Walter Van Tilburg Clark's novel Track of the Cat is something of a cult work, and apparently director William A. Wellman thought he could translate some of its essence into a tense western featuring one of the most dysfunctional families of the fifties, a decade that saw its fair share of such things on the big screen as if wondering how strong such units were in the days of Eisenhower. Although the Bridges don't resort to killing each other, their poisonous relationships are summed up in the symbolic cat of the title which proves them unworthy of each other's love and of nature's respect.
The cat is essentially nature turning against them, and perhaps their society in general if you wish to carry the metaphor to strain towards breaking point. Curiously, the Joe Sam character, who should by all accounts should be to some extent allied to the panther, never gets his own back after the abuse he suffers at the hands of the white folks, and even more curiously, he played by the grown up Alfalfa from the Our Gang comedies under a terrible old age makeup job that makes him resemble Freddy Krueger in a white wig. But no matter, as there is enough subtextual turmoil to go around.

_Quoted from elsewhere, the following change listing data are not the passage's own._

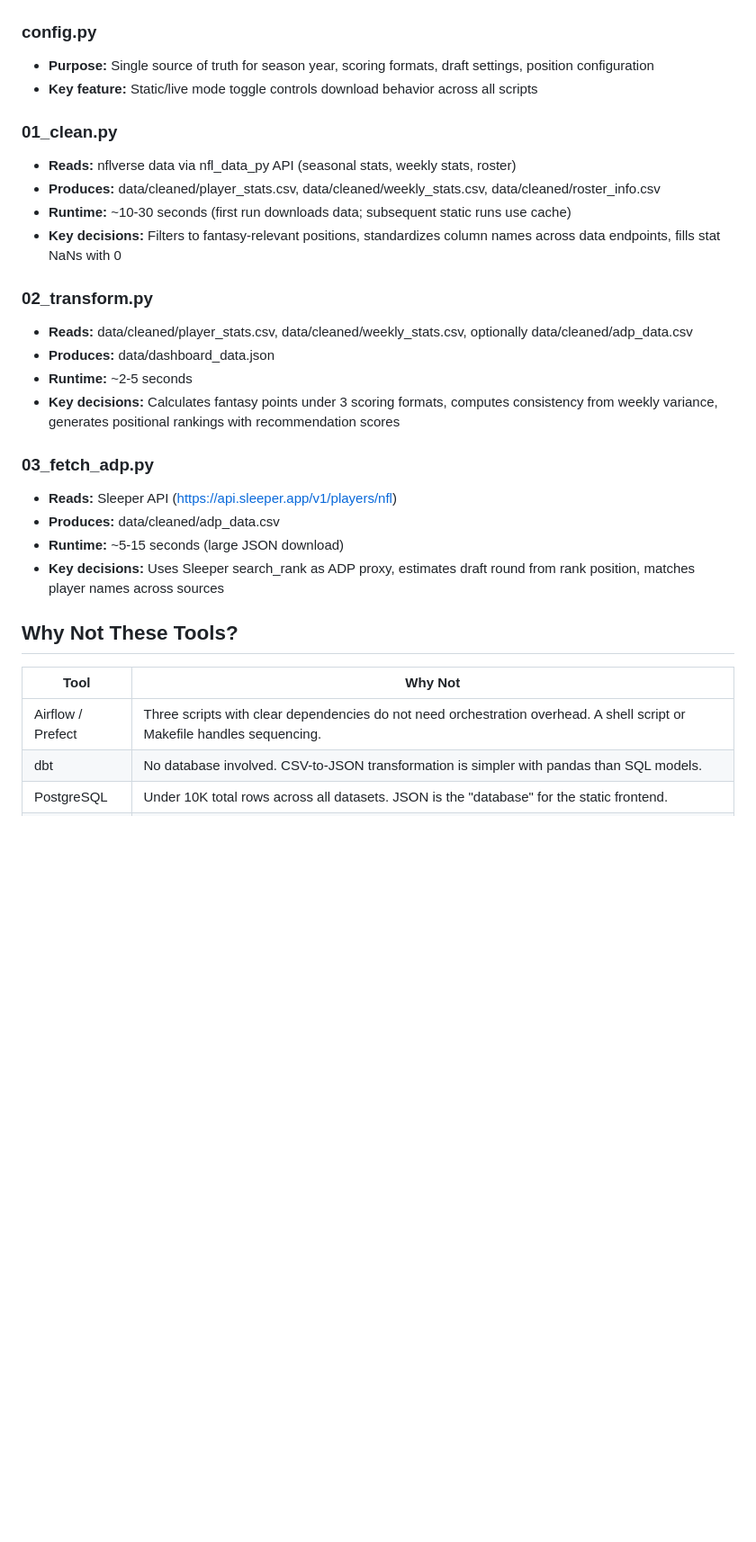
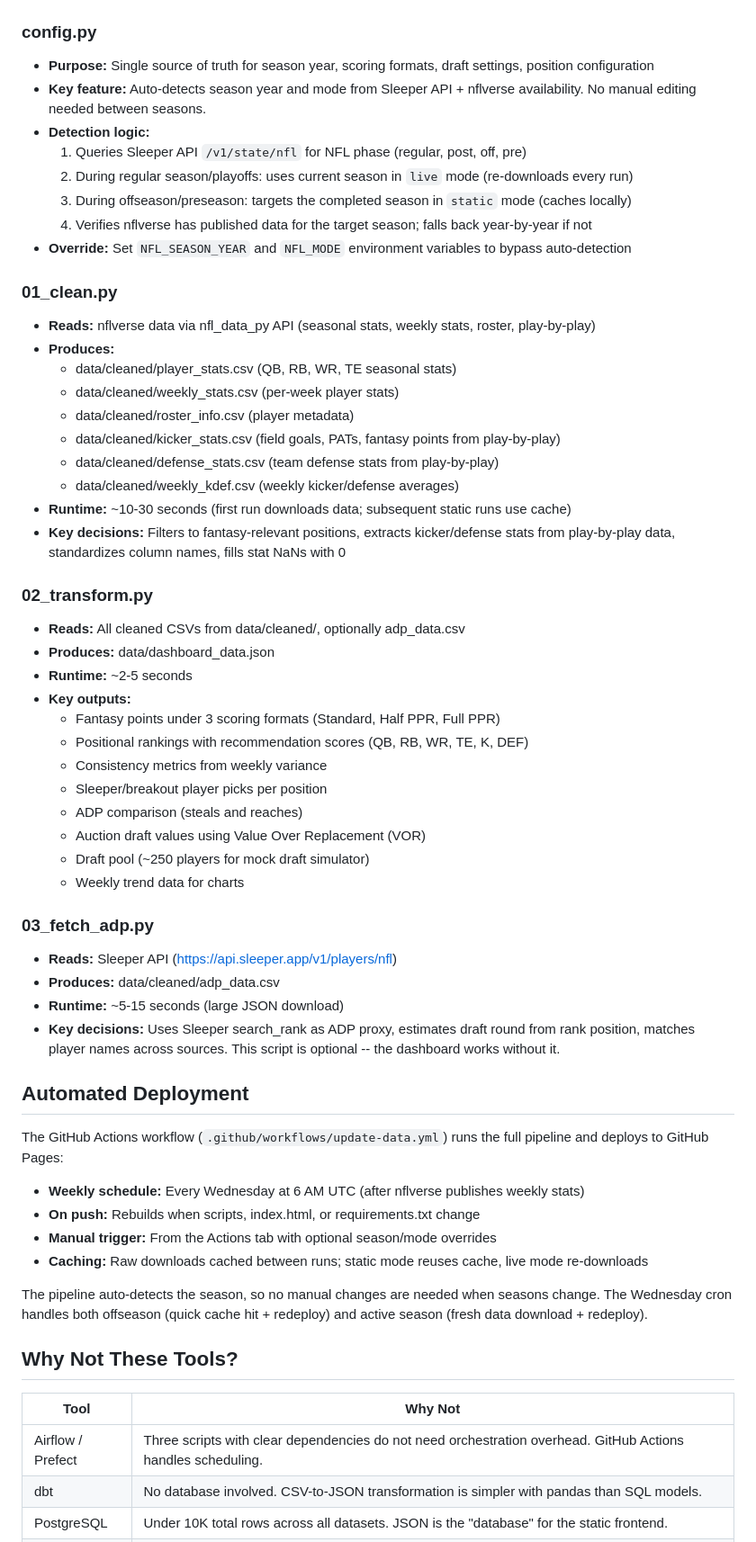
Before and after one commit to ParashDev/nfl-fantasy-draft-analyzer, a Markdown page: docs/pipeline.md, the part around one of its changes. Shown at 90% size. Rendered like a GitHub page; blank space fills up the shorter version.

```diff
--- a/docs/pipeline.md
+++ b/docs/pipeline.md
@@ -50,31 +53,62 @@ This pipeline downloads NFL player statistics, calculates fantasy football point
 
 ### config.py
 - **Purpose:** Single source of truth for season year, scoring formats, draft settings, position configuration
-- **Key feature:** Static/live mode toggle controls download behavior across all scripts
+- **Key feature:** Auto-detects season year and mode from Sleeper API + nflverse availability. No manual editing needed between seasons.
+- **Detection logic:**
+  1. Queries Sleeper API `/v1/state/nfl` for NFL phase (regular, post, off, pre)
+  2. During regular season/playoffs: uses current season in `live` mode (re-downloads every run)
+  3. During offseason/preseason: targets the completed season in `static` mode (caches locally)
+  4. Verifies nflverse has published data for the target season; falls back year-by-year if not
+- **Override:** Set `NFL_SEASON_YEAR` and `NFL_MODE` environment variables to bypass auto-detection
 
 ### 01_clean.py
-- **Reads:** nflverse data via nfl_data_py API (seasonal stats, weekly stats, roster)
-- **Produces:** data/cleaned/player_stats.csv, data/cleaned/weekly_stats.csv, data/cleaned/roster_info.csv
+- **Reads:** nflverse data via nfl_data_py API (seasonal stats, weekly stats, roster, play-by-play)
+- **Produces:**
+  - data/cleaned/player_stats.csv (QB, RB, WR, TE seasonal stats)
+  - data/cleaned/weekly_stats.csv (per-week player stats)
+  - data/cleaned/roster_info.csv (player metadata)
+  - data/cleaned/kicker_stats.csv (field goals, PATs, fantasy points from play-by-play)
+  - data/cleaned/defense_stats.csv (team defense stats from play-by-play)
+  - data/cleaned/weekly_kdef.csv (weekly kicker/defense averages)
 - **Runtime:** ~10-30 seconds (first run downloads data; subsequent static runs use cache)
-- **Key decisions:** Filters to fantasy-relevant positions, standardizes column names across data endpoints, fills stat NaNs with 0
+- **Key decisions:** Filters to fantasy-relevant positions, extracts kicker/defense stats from play-by-play data, standardizes column names, fills stat NaNs with 0
 
 ### 02_transform.py
-- **Reads:** data/cleaned/player_stats.csv, data/cleaned/weekly_stats.csv, optionally data/cleaned/adp_data.csv
+- **Reads:** All cleaned CSVs from data/cleaned/, optionally adp_data.csv
 - **Produces:** data/dashboard_data.json
 - **Runtime:** ~2-5 seconds
-- **Key decisions:** Calculates fantasy points under 3 scoring formats, computes consistency from weekly variance, generates positional rankings with recommendation scores
+- **Key outputs:**
+  - Fantasy points under 3 scoring formats (Standard, Half PPR, Full PPR)
+  - Positional rankings with recommendation scores (QB, RB, WR, TE, K, DEF)
+  - Consistency metrics from weekly variance
+  - Sleeper/breakout player picks per position
+  - ADP comparison (steals and reaches)
+  - Auction draft values using Value Over Replacement (VOR)
+  - Draft pool (~250 players for mock draft simulator)
+  - Weekly trend data for charts
 
 ### 03_fetch_adp.py
 - **Reads:** Sleeper API (https://api.sleeper.app/v1/players/nfl)
 - **Produces:** data/cleaned/adp_data.csv
 - **Runtime:** ~5-15 seconds (large JSON download)
-- **Key decisions:** Uses Sleeper search_rank as ADP proxy, estimates draft round from rank position, matches player names across sources
+- **Key decisions:** Uses Sleeper search_rank as ADP proxy, estimates draft round from rank position, matches player names across sources. This script is optional -- the dashboard works without it.
+
+## Automated Deployment
+
+The GitHub Actions workflow (`.github/workflows/update-data.yml`) runs the full pipeline and deploys to GitHub Pages:
+
+- **Weekly schedule:** Every Wednesday at 6 AM UTC (after nflverse publishes weekly stats)
+- **On push:** Rebuilds when scripts, index.html, or requirements.txt change
+- **Manual trigger:** From the Actions tab with optional season/mode overrides
+- **Caching:** Raw downloads cached between runs; static mode reuses cache, live mode re-downloads
+
+The pipeline auto-detects the season, so no manual changes are needed when seasons change. The Wednesday cron handles both offseason (quick cache hit + redeploy) and active season (fresh data download + redeploy).
 
 ## Why Not These Tools?
 
 | Tool | Why Not |
 |---|---|
-| Airflow / Prefect | Three scripts with clear dependencies do not need orchestration overhead. A shell script or Makefile handles sequencing. |
+| Airflow / Prefect | Three scripts with clear dependencies do not need orchestration overhead. GitHub Actions handles scheduling. |
 | dbt | No database involved. CSV-to-JSON transformation is simpler with pandas than SQL models. |
 | PostgreSQL | Under 10K total rows across all datasets. JSON is the "database" for the static frontend. |
 | React / Next.js | Single page, no routing, no state management complexity. Zero build step means instant GitHub Pages deployment. |
```
Also changed, not shown: other parts of docs/pipeline.md (+11 -19 lines), docs/cleaning-log.md (+36 -11 lines).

The main bone of contention, aside from the killer moggy which we never see (even in the scenes it appears in), is that the youngest son, Harold (Tab Hunter) is planning to marry his sweetheart Gwen (Diana Lynn) much against the wishes of his hatchet-faced mother (Beulah Bondi), ostensibly for reasons like she is two years older and sexually promiscuous, but actually because Mrs Bridges does not want to be left alone in her old age. She has persuaded her two eldest sons, Curtis and Arthur (William Hopper), to stay along with their old maid sister Grace (Teresa Wright looking thirty years older than she did in Shadow of a Doubt), but with a certain cat around, the situation becomes more pressing.

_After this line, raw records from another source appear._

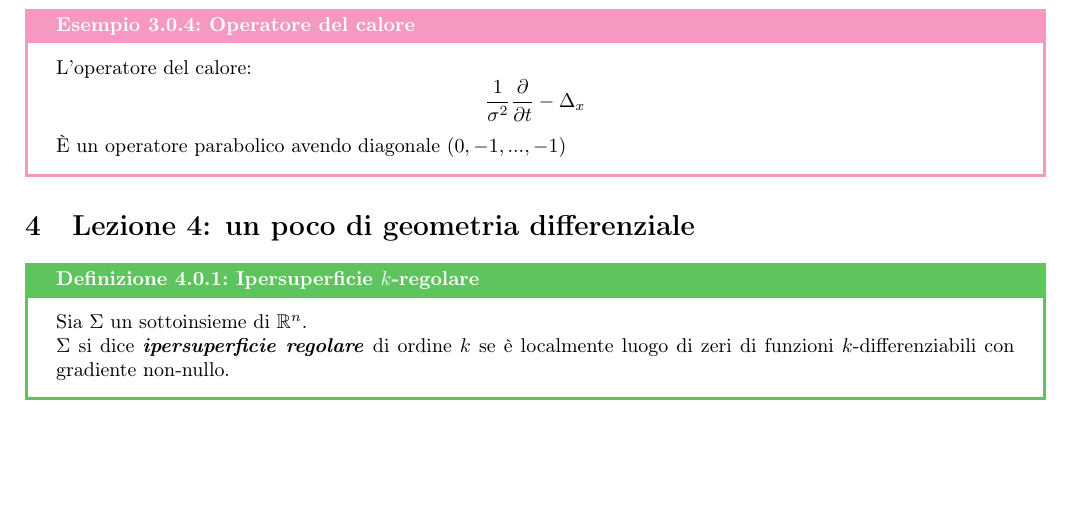
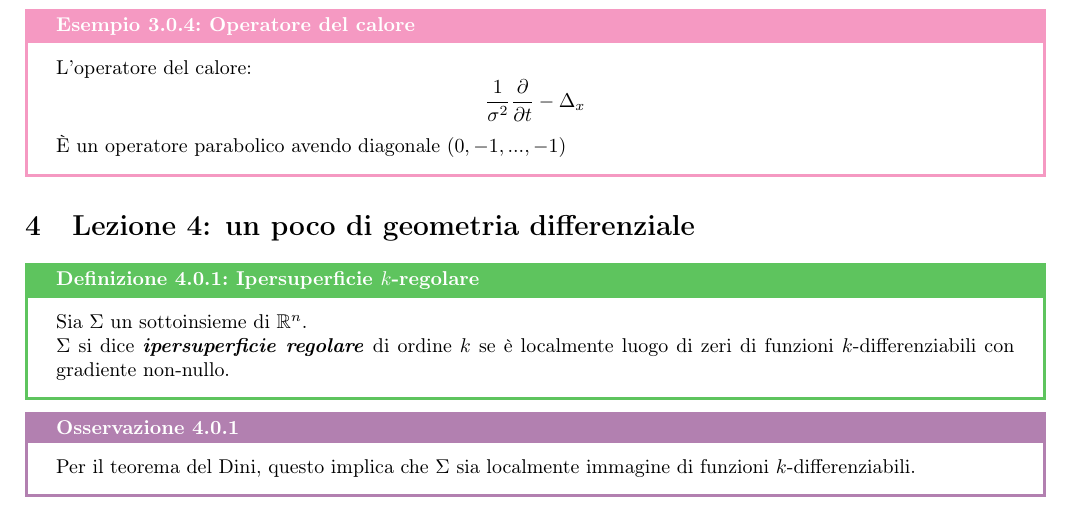
Before and after one commit to Fil-Cyan-Tron/cianatex, a LaTeX document (DragonDeezNuts.tex): part of page 4 of 4, cut so that both start at the same text, the shorter picture padded with empty space. Compiled offline with pdfLaTeX.

Commit message:
Update AnalisiB.tex with added remark about Dini's theorem

```diff
--- a/DragonDeezNuts.tex
+++ b/DragonDeezNuts.tex
@@ -154,4 +154,8 @@
     $\Sigma$ si dice \bemph{ipersuperficie regolare} di ordine $k$ se è localmente luogo di zeri di funzioni $k$-differenziabili con gradiente non-nullo.
 \end{definition}
 
+\begin{remark}{}{}
+    Per il teorema del Dini, questo implica che $\Sigma$ sia localmente immagine di funzioni $k$-differenziabili.
+\end{remark}
+
 \end{document}
```
Also changed, not shown: DragonDeezNuts.pdf.
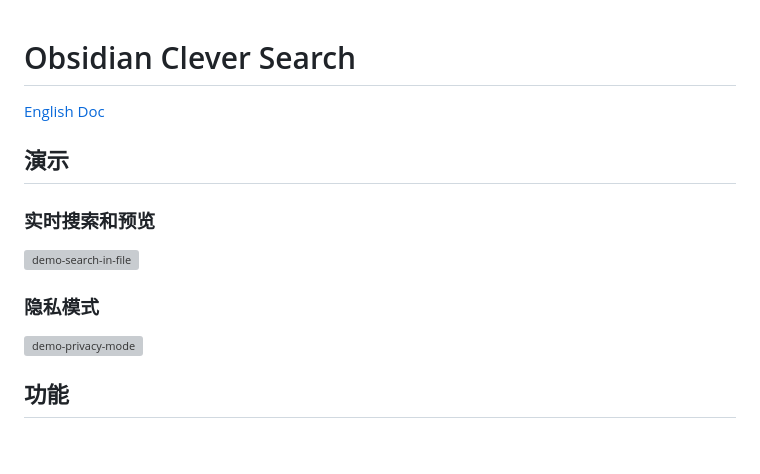
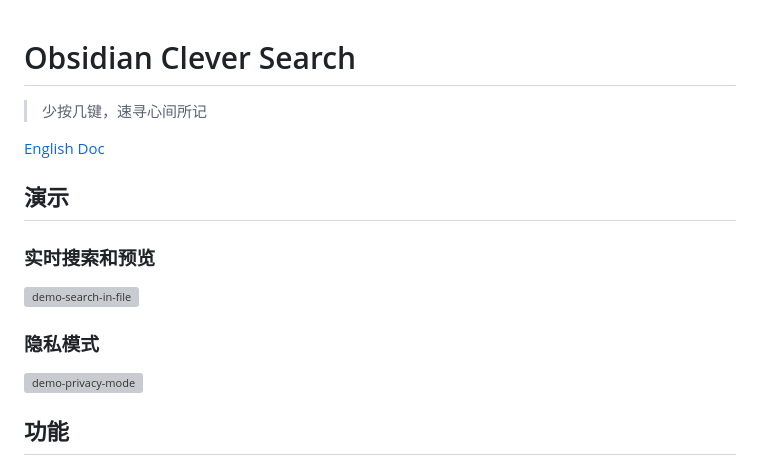
Before and after one commit to yan42685/obsidian-clever-search, a Markdown page: README-ZH.md, the part around one of its changes. Drawn GitHub-style; blank space fills up the shorter version; grey boxes are pictures that could not be loaded.

```diff
--- a/README-ZH.md
+++ b/README-ZH.md
@@ -1,4 +1,6 @@
 # Obsidian Clever Search
+
+> 少按几键，速寻心间所记
 
 [English Doc](README.md)
 
```
Also changed, not shown: other parts of README-ZH.md (+2 -2 lines), README.md (+5 -3 lines), assets/images/buymeacoffee.png (added).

Mainly this is down to the fact that when Arthur and Curtis are out in the wilds of the mountains Arthur is surprised by the panther and killed by it. An enraged Curtis puts the body on his horse and gets the animal to return home while he hunts down whatever killed his brother - it is built up in our minds to such an extent that it could be some vengeful spirit out there, as if from a horror movie. Meanwhile, the bickering back at the farmhouse intensifies as the other characters drive each other up the wall in Mrs Bridges' efforts to keep her brood together, something that the elements, the flora and fauna and Gwen seem to have more sway over. Claustrophobic even when the characters are outside, what really sabotages Track of the Cat is its acres of deadly serious dialogue which make the film mistake heavyhandedness for gravity. It's visually interesting for being as close to black and white as a colour film could be, but otherwise hard going. Music by Roy Webb.